Content starts
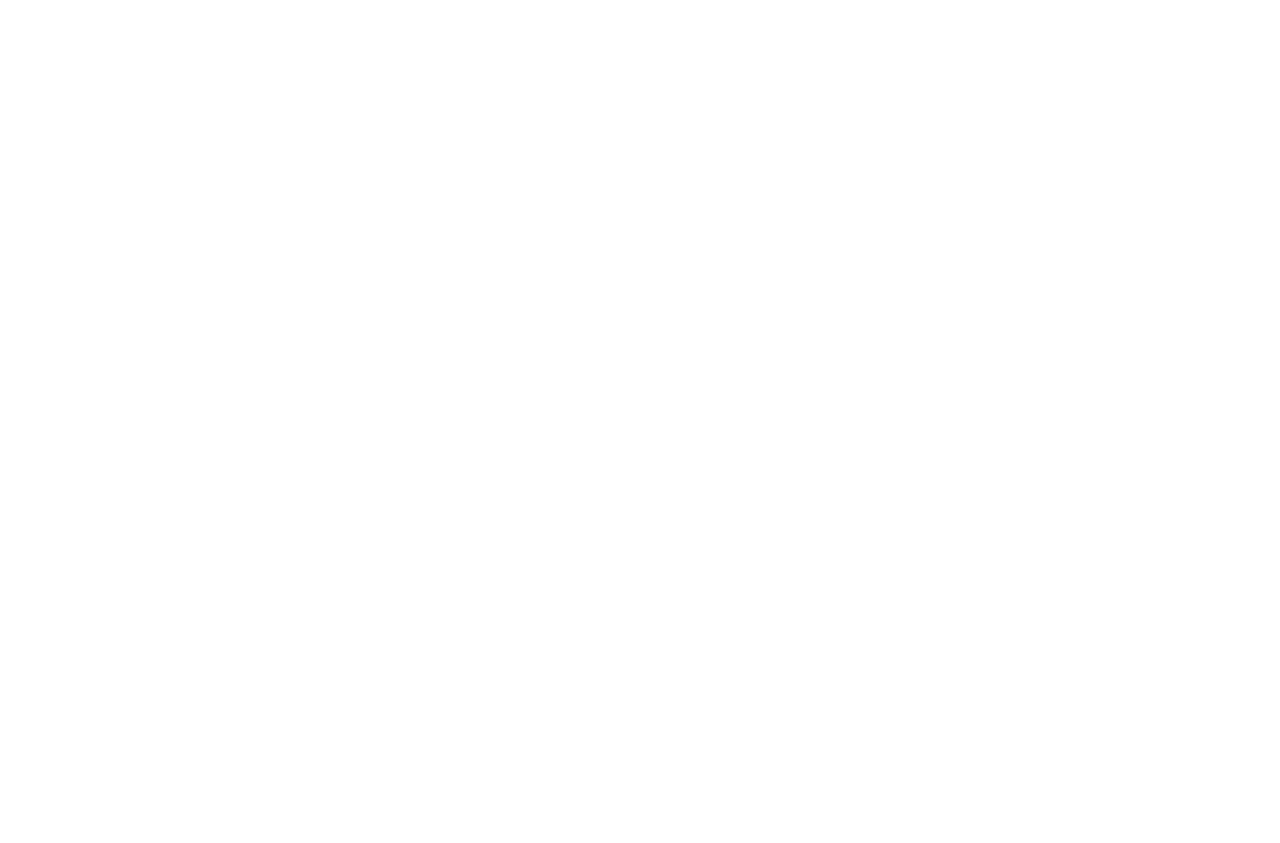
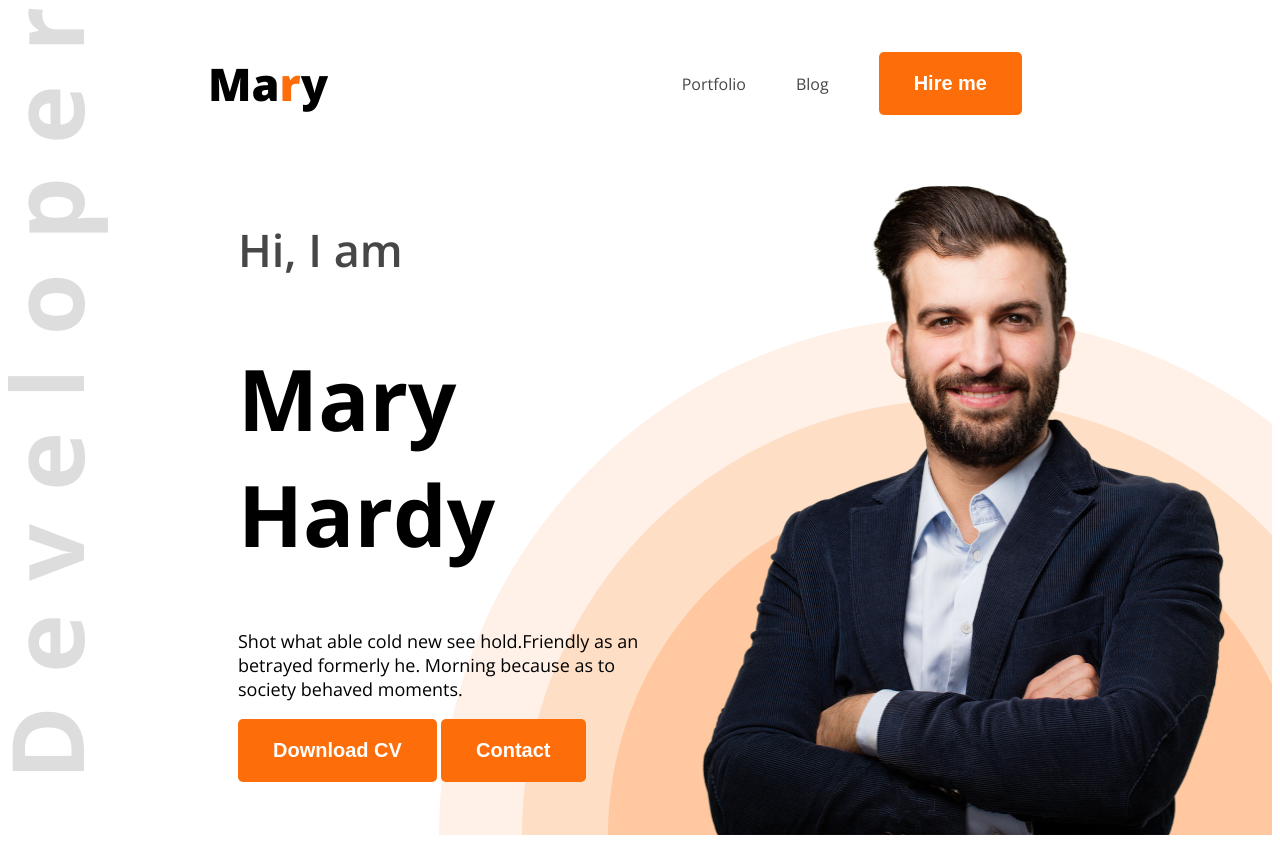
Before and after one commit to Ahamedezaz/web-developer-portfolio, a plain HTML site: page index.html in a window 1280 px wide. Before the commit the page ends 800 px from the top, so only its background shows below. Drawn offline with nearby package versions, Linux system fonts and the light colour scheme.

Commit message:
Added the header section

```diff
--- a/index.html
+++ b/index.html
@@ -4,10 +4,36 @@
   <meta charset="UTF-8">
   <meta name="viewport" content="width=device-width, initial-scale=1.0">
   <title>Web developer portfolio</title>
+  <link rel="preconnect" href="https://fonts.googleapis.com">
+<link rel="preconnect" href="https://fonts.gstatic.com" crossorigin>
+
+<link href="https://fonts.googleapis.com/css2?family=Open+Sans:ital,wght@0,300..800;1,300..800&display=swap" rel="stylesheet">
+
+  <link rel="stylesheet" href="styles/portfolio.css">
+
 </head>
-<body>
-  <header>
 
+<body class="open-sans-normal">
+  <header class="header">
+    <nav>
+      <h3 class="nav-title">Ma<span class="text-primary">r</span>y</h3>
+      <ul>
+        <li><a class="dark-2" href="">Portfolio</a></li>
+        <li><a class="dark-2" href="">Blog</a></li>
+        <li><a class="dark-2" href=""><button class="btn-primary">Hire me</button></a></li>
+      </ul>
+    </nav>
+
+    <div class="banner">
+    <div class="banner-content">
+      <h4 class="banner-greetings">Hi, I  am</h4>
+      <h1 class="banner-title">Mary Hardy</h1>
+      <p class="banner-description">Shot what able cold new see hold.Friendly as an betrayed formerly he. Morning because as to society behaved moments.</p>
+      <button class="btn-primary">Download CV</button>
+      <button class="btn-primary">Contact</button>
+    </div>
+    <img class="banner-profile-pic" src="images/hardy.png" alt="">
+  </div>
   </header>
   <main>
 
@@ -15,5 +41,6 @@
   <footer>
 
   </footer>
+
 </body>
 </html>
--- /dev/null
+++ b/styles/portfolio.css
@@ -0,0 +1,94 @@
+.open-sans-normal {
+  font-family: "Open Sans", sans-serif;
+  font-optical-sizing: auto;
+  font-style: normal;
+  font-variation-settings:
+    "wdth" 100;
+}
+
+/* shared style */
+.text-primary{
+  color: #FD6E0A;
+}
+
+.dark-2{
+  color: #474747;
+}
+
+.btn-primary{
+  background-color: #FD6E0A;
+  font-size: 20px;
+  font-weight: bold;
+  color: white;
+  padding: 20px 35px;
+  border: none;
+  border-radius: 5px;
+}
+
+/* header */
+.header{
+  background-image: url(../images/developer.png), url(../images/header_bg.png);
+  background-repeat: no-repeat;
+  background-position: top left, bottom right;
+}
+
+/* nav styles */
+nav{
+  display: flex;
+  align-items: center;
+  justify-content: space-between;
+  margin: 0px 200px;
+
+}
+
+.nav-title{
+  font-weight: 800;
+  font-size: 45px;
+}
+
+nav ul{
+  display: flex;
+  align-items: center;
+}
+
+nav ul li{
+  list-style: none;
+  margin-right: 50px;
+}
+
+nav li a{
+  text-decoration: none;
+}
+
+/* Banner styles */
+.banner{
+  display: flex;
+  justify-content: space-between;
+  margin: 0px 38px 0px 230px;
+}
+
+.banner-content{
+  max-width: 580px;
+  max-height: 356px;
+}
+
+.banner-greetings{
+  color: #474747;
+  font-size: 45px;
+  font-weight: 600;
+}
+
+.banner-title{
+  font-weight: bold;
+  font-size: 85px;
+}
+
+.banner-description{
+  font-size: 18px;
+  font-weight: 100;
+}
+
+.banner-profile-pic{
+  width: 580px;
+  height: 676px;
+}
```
Content ends
Content starts
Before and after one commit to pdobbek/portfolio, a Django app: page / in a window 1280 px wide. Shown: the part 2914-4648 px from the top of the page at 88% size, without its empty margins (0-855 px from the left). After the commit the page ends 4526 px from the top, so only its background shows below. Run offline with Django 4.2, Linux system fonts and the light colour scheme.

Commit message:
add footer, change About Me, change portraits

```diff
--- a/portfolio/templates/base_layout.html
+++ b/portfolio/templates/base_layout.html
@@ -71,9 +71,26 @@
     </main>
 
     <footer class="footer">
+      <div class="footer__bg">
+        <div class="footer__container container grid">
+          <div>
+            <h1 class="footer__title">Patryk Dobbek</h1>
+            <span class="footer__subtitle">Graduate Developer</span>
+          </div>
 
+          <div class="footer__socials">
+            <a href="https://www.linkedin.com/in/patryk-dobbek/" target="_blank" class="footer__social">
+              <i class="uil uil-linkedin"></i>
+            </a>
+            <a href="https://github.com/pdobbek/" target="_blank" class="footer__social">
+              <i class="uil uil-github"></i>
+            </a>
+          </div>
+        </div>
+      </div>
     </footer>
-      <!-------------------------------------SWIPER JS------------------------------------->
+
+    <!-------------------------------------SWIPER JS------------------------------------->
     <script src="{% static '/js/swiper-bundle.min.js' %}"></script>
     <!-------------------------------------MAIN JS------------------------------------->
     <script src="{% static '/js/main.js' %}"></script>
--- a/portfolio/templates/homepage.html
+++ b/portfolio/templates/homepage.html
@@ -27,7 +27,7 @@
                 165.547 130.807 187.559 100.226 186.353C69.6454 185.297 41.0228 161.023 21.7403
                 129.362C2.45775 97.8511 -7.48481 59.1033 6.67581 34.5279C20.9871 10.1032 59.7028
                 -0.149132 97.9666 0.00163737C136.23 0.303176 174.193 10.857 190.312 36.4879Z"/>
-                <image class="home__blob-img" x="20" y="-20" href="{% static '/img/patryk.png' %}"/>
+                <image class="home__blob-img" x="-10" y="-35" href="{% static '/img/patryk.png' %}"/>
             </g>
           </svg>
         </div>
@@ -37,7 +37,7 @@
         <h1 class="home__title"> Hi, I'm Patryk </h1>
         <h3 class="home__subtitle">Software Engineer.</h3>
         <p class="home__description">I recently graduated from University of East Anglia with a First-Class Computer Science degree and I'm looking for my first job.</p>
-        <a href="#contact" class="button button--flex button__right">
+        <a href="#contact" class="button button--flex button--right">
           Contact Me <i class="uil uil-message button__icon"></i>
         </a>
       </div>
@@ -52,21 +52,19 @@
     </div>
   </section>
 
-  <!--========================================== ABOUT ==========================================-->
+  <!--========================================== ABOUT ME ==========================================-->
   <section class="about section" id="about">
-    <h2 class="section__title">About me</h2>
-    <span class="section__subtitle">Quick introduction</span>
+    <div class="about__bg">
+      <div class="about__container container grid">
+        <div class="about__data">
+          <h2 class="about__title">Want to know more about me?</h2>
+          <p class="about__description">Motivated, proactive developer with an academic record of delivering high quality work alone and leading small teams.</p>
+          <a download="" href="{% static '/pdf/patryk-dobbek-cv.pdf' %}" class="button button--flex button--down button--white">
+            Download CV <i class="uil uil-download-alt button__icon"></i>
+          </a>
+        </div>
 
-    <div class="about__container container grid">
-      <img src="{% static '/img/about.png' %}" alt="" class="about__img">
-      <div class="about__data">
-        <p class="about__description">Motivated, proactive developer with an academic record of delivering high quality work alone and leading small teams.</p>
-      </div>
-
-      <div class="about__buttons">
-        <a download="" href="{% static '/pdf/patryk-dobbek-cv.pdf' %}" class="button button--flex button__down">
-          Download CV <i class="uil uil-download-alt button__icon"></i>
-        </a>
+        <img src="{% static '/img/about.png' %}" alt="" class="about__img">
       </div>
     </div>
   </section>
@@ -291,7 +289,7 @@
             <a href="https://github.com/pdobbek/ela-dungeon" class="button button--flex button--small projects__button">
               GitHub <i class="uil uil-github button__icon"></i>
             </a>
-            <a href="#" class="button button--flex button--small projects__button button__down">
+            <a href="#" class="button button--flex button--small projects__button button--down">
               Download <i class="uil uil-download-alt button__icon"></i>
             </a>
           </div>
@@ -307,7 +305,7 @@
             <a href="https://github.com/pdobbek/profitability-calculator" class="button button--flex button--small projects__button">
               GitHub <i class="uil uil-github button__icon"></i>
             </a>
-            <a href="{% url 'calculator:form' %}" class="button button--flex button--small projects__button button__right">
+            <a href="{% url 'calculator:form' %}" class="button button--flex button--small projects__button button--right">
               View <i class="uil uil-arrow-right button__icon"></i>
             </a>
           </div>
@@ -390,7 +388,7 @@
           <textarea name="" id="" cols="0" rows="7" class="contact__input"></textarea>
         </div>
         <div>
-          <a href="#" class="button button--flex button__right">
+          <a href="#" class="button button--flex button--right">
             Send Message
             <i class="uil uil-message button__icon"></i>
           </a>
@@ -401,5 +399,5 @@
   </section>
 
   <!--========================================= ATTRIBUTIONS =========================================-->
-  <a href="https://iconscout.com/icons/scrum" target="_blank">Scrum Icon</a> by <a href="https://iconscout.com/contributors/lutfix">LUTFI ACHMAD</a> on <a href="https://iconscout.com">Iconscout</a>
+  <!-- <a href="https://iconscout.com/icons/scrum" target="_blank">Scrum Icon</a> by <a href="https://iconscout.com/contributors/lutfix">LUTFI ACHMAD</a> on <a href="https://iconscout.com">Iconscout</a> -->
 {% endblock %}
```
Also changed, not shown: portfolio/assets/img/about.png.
Content ends
Copy every line of the data where "span" is found.

+      <h3 class="nav-title">Ma<span class="text-primary">r</span>y</h3>
+            <span class="footer__subtitle">Graduate Developer</span>
-    <span class="section__subtitle">Quick introduction</span>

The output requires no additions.